▶ _Description of the task_:
What is the number of lines in the following data that contain "displayName"? Answer with the number alone.

BEGIN Records to process

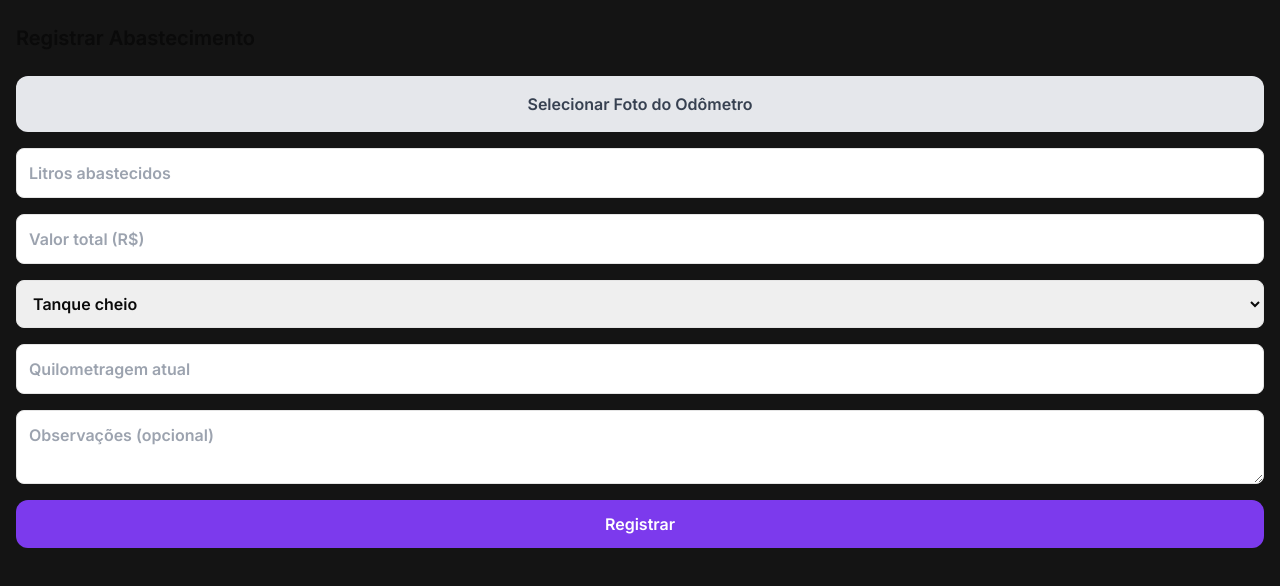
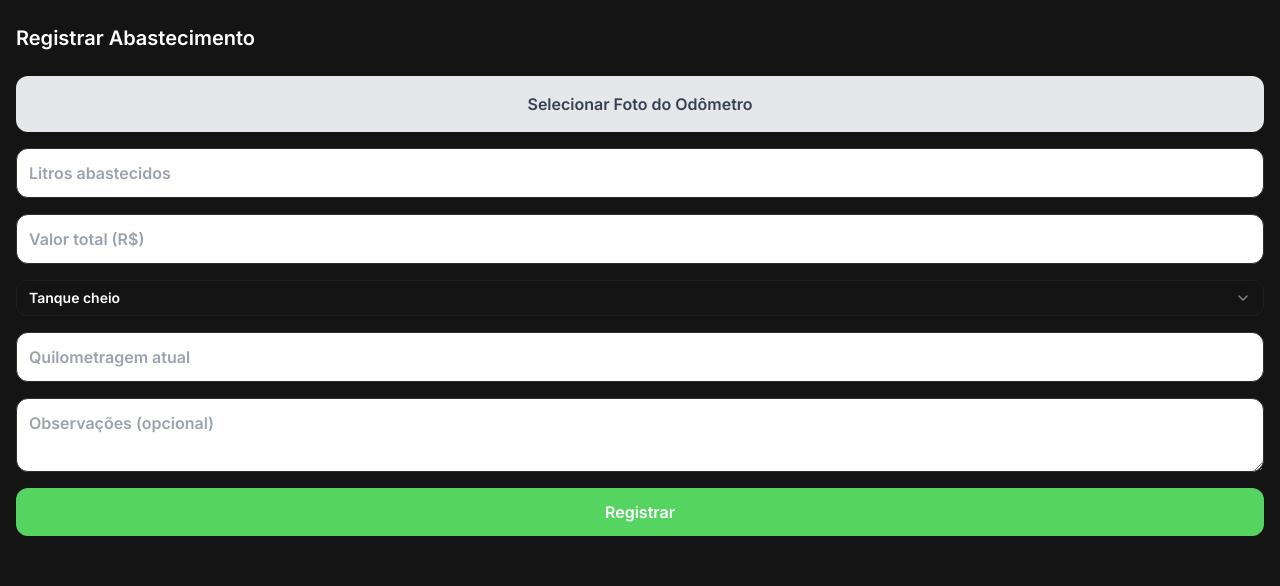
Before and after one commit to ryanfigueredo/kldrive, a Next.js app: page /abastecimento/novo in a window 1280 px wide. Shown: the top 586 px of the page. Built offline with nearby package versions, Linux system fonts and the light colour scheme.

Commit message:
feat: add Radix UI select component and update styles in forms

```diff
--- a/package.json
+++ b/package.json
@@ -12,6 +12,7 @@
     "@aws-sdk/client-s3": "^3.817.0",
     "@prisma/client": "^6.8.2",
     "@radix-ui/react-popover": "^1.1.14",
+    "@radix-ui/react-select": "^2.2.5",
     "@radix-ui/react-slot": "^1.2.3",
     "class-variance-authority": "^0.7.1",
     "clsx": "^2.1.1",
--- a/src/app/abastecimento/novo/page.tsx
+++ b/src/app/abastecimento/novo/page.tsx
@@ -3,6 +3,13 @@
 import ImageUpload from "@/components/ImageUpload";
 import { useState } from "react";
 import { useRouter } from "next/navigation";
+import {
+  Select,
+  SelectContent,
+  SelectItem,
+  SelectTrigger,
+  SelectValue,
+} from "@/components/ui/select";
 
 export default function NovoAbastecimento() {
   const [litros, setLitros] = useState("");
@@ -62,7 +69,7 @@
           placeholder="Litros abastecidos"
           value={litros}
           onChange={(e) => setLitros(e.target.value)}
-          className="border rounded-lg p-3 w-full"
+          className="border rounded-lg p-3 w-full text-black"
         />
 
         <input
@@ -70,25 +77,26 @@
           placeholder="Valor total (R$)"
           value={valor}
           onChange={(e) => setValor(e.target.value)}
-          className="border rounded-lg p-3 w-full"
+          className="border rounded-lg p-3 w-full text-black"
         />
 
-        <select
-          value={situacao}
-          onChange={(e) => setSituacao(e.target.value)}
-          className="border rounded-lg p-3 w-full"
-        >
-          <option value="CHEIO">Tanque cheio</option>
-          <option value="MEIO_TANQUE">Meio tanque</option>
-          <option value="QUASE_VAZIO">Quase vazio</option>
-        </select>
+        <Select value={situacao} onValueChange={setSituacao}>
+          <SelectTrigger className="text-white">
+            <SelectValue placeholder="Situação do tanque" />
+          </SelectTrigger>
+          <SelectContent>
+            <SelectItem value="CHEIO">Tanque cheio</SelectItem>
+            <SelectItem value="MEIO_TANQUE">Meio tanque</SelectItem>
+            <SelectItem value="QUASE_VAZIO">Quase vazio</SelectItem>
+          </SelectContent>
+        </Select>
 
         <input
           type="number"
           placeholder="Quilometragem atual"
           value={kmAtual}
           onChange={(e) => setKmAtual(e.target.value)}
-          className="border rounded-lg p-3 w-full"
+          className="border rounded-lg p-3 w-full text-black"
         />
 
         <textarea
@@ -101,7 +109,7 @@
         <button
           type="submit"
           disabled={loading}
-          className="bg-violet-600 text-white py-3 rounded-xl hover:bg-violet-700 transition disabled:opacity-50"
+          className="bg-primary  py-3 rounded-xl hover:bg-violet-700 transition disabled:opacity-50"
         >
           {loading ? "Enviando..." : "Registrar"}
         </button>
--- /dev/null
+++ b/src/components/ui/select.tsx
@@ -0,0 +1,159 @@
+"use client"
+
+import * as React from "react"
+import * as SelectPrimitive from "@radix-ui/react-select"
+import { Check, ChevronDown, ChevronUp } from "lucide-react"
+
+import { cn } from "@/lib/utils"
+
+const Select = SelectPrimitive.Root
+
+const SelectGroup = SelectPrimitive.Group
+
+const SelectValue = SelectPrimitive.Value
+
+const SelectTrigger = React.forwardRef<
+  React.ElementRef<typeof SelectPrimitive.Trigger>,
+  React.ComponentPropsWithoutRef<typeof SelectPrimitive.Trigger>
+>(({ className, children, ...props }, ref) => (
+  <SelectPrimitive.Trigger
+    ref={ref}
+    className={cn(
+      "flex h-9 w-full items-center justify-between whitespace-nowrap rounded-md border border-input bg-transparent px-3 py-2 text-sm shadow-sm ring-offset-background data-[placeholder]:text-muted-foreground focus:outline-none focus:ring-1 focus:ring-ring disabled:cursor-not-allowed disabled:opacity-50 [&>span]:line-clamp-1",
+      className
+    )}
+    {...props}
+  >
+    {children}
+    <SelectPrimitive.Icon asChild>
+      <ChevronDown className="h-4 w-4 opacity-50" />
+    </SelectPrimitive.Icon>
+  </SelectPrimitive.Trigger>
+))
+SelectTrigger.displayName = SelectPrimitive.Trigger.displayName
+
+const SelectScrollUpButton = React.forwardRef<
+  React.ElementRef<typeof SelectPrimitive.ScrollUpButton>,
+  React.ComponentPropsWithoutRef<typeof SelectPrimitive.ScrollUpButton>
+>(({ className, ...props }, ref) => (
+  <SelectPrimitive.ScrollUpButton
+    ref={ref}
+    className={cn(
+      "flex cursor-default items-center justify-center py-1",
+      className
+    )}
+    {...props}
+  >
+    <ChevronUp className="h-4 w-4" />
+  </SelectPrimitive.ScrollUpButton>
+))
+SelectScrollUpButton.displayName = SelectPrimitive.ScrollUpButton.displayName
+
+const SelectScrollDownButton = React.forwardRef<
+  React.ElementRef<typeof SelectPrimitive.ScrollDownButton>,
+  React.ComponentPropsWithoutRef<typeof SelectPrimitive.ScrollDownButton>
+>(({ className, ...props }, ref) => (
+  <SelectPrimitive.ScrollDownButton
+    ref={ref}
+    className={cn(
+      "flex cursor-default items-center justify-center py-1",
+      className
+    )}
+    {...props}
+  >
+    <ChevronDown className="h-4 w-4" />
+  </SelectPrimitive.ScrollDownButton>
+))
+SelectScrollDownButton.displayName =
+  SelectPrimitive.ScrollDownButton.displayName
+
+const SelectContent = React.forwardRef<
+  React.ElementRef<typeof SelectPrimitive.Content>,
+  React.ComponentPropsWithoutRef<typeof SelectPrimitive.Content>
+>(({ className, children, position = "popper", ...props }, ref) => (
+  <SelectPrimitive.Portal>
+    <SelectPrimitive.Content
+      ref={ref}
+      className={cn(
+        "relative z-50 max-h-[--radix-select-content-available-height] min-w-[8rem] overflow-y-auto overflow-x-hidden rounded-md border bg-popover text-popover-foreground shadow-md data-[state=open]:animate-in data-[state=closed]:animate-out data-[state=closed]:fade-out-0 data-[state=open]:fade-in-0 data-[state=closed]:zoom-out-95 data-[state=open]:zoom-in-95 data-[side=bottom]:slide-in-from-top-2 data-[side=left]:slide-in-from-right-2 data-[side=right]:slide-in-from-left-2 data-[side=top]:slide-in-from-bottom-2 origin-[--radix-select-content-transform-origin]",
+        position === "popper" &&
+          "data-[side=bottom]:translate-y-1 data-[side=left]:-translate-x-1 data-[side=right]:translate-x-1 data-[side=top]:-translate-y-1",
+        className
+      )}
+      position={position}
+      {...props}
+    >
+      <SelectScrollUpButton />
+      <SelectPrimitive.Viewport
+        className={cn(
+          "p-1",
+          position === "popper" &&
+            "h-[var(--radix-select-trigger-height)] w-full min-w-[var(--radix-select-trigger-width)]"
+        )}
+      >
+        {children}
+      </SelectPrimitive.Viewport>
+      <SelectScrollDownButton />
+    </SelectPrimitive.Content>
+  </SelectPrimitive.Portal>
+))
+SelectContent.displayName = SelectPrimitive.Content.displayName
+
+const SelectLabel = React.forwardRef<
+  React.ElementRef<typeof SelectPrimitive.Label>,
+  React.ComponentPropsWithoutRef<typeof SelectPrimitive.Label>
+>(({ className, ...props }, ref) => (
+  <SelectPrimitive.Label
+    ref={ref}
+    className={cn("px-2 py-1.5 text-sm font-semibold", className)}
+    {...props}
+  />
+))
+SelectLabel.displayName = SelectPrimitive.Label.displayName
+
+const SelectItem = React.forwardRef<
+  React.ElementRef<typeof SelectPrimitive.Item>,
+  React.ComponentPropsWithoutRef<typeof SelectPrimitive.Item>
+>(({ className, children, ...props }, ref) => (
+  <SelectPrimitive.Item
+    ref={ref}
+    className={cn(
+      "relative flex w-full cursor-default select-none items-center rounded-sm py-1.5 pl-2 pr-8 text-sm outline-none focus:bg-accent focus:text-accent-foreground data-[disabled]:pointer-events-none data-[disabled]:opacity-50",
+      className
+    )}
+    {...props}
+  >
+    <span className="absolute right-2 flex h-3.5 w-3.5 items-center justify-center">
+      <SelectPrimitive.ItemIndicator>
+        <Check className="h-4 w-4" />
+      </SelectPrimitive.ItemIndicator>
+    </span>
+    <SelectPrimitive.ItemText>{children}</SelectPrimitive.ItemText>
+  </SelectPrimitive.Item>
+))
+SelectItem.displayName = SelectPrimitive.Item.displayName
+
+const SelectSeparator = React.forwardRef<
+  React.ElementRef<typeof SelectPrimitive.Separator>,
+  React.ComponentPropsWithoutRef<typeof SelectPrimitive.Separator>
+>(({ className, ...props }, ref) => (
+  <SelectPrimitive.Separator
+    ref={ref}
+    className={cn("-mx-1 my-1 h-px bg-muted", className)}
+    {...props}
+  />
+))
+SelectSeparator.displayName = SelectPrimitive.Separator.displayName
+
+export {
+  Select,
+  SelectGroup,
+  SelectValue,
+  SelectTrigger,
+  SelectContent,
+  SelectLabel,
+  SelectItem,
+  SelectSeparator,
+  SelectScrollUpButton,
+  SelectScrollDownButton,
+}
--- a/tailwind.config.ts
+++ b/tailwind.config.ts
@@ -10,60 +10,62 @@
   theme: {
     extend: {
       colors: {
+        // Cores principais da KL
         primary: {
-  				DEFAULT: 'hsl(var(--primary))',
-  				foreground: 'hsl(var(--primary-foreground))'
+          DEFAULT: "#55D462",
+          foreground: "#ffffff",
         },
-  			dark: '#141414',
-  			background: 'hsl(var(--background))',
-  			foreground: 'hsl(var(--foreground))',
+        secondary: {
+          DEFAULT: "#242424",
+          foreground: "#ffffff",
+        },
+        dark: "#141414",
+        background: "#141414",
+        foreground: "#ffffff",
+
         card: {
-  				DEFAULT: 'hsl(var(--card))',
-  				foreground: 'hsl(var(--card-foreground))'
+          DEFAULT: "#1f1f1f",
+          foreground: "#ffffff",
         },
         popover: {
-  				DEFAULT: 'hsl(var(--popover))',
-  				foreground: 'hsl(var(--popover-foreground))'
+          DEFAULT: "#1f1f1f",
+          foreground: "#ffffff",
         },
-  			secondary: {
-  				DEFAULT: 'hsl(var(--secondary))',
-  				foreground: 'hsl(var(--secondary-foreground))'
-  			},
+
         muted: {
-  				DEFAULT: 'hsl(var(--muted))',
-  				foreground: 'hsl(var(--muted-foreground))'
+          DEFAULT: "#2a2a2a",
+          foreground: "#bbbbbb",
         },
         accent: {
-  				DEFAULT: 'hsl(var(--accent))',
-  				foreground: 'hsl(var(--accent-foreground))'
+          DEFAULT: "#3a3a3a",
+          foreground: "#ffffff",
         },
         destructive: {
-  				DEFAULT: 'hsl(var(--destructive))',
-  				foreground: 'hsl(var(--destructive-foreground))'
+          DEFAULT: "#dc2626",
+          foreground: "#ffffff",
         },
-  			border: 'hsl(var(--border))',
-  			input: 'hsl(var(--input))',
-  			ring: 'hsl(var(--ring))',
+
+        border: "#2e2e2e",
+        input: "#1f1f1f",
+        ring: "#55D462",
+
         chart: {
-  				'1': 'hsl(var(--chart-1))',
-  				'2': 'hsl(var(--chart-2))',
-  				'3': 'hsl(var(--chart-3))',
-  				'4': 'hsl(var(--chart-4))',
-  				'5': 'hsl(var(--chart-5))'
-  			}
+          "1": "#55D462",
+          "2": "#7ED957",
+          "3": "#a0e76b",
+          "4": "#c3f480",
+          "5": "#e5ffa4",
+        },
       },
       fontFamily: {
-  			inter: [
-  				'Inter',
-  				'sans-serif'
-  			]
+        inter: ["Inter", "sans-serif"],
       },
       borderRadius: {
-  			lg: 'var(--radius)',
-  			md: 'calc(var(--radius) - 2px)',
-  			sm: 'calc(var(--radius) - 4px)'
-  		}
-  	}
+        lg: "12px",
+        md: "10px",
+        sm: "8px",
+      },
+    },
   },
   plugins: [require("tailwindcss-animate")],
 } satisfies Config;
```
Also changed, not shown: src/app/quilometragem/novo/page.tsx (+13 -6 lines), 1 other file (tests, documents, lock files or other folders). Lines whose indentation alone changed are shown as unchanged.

END Records to process

▶ _Answer section_:
8